### GOAL OF THE EXERCISE
Would you work out how many lines below include the word "summary"? Only that number is wanted.

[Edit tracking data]
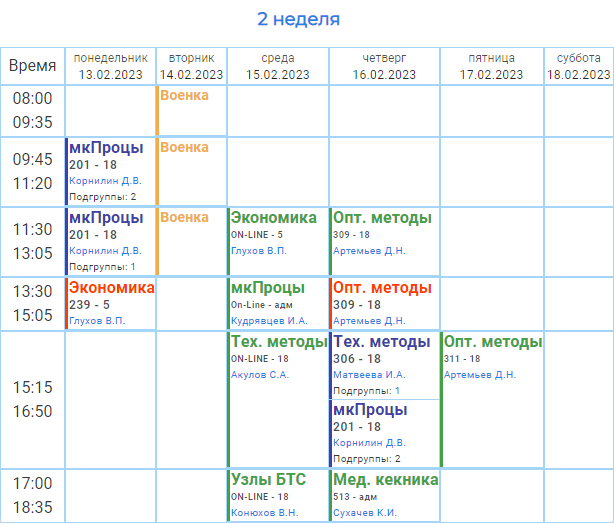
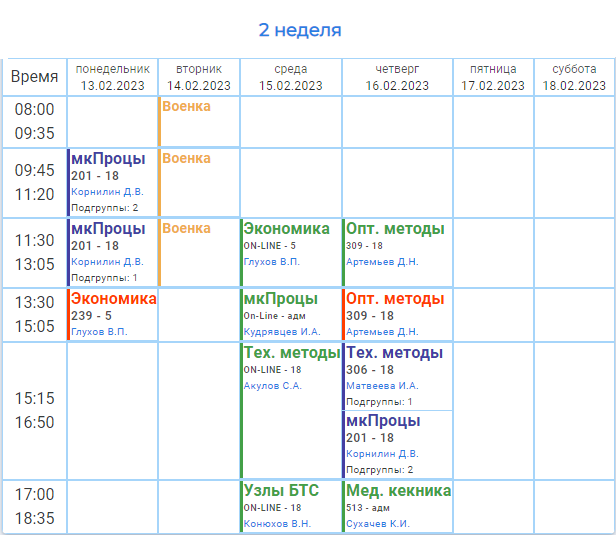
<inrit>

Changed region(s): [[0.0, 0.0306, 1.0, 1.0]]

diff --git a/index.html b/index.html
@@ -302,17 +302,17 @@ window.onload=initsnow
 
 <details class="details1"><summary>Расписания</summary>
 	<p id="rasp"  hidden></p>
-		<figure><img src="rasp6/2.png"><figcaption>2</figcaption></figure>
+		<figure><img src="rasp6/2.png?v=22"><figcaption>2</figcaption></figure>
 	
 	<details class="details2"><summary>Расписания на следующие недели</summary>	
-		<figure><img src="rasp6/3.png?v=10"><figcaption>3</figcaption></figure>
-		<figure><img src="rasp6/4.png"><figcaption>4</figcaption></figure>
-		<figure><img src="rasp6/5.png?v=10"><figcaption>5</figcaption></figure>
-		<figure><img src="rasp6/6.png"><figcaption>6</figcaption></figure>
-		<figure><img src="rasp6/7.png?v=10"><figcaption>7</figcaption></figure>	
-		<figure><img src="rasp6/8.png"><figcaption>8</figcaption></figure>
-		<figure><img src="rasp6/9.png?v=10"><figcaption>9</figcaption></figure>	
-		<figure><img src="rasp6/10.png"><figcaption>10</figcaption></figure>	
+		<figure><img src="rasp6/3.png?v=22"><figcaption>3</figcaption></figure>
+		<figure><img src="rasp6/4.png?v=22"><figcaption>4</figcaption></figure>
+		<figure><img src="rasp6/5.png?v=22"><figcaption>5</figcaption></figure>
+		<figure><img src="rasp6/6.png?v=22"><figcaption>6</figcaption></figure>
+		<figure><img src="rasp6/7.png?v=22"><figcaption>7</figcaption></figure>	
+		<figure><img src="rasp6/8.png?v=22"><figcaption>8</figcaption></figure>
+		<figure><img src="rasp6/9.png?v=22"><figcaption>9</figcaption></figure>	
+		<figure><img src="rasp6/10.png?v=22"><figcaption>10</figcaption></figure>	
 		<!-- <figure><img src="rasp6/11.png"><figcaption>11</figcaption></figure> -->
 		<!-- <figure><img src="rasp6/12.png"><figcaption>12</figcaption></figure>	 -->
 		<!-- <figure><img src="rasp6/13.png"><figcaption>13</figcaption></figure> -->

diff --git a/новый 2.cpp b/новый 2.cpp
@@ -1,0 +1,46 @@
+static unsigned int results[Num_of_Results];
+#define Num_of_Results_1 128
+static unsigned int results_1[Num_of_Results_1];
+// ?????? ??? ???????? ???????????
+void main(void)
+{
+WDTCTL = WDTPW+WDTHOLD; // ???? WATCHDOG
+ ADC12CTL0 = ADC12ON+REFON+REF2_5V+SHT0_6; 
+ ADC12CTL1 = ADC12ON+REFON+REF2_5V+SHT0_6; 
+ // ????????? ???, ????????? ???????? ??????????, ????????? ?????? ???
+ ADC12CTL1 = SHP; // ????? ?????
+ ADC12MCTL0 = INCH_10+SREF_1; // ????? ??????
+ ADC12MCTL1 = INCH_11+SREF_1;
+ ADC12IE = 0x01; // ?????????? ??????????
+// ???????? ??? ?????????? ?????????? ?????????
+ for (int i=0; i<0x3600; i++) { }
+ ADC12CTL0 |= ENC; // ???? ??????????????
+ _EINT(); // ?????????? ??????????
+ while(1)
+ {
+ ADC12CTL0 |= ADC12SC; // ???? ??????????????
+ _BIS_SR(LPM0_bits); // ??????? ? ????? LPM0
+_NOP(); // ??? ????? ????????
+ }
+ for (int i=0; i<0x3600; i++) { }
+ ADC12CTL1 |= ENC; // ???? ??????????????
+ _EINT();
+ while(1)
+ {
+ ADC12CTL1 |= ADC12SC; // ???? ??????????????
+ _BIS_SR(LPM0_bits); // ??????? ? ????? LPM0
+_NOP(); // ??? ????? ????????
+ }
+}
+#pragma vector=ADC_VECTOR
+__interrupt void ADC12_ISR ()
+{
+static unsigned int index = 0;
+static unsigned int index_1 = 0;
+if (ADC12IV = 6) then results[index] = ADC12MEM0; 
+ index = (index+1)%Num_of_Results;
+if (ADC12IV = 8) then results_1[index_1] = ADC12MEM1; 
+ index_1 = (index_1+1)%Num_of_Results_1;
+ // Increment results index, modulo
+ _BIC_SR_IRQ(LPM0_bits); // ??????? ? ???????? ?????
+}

### TASK RESULT
2